These entries are to be set down again exactly.

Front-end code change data

....................

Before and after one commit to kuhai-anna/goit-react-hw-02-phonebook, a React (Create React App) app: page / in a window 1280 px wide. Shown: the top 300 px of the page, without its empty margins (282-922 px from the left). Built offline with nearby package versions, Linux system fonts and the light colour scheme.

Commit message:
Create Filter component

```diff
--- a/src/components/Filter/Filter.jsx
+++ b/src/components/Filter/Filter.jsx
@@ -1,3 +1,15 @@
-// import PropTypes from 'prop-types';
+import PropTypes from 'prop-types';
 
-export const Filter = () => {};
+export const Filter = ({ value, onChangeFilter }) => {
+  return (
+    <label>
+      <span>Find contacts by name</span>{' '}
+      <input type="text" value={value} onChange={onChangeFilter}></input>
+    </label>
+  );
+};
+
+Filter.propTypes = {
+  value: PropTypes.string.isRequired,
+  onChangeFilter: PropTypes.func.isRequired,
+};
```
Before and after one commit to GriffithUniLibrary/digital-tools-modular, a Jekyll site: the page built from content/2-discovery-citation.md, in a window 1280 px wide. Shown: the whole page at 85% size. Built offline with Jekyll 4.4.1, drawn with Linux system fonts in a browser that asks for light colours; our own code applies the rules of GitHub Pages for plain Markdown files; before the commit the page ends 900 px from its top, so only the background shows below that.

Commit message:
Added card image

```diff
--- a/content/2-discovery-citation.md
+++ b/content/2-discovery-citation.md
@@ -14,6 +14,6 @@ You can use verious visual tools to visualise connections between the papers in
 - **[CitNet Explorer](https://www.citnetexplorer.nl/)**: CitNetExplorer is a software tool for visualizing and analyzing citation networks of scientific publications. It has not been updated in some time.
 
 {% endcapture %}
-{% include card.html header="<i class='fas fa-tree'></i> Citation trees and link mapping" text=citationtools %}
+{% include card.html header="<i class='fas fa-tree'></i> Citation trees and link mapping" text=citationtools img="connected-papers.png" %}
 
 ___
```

....................

## ANSWER BOX
Before and after one commit to kuhai-anna/goit-react-hw-02-phonebook, a React (Create React App) app: page / in a window 1280 px wide. Shown: the top 300 px of the page, without its empty margins (282-922 px from the left). Built offline with nearby package versions, Linux system fonts and the light colour scheme.

Commit message:
Create Filter component

```diff
--- a/src/components/Filter/Filter.jsx
+++ b/src/components/Filter/Filter.jsx
@@ -1,3 +1,15 @@
-// import PropTypes from 'prop-types';
+import PropTypes from 'prop-types';
 
-export const Filter = () => {};
+export const Filter = ({ value, onChangeFilter }) => {
+  return (
+    <label>
+      <span>Find contacts by name</span>{' '}
+      <input type="text" value={value} onChange={onChangeFilter}></input>
+    </label>
+  );
+};
+
+Filter.propTypes = {
+  value: PropTypes.string.isRequired,
+  onChangeFilter: PropTypes.func.isRequired,
+};
```
Before and after one commit to GriffithUniLibrary/digital-tools-modular, a Jekyll site: the page built from content/2-discovery-citation.md, in a window 1280 px wide. Shown: the whole page at 85% size. Built offline with Jekyll 4.4.1, drawn with Linux system fonts in a browser that asks for light colours; our own code applies the rules of GitHub Pages for plain Markdown files; before the commit the page ends 900 px from its top, so only the background shows below that.

Commit message:
Added card image

```diff
--- a/content/2-discovery-citation.md
+++ b/content/2-discovery-citation.md
@@ -14,6 +14,6 @@ You can use verious visual tools to visualise connections between the papers in
 - **[CitNet Explorer](https://www.citnetexplorer.nl/)**: CitNetExplorer is a software tool for visualizing and analyzing citation networks of scientific publications. It has not been updated in some time.
 
 {% endcapture %}
-{% include card.html header="<i class='fas fa-tree'></i> Citation trees and link mapping" text=citationtools %}
+{% include card.html header="<i class='fas fa-tree'></i> Citation trees and link mapping" text=citationtools img="connected-papers.png" %}
 
 ___
```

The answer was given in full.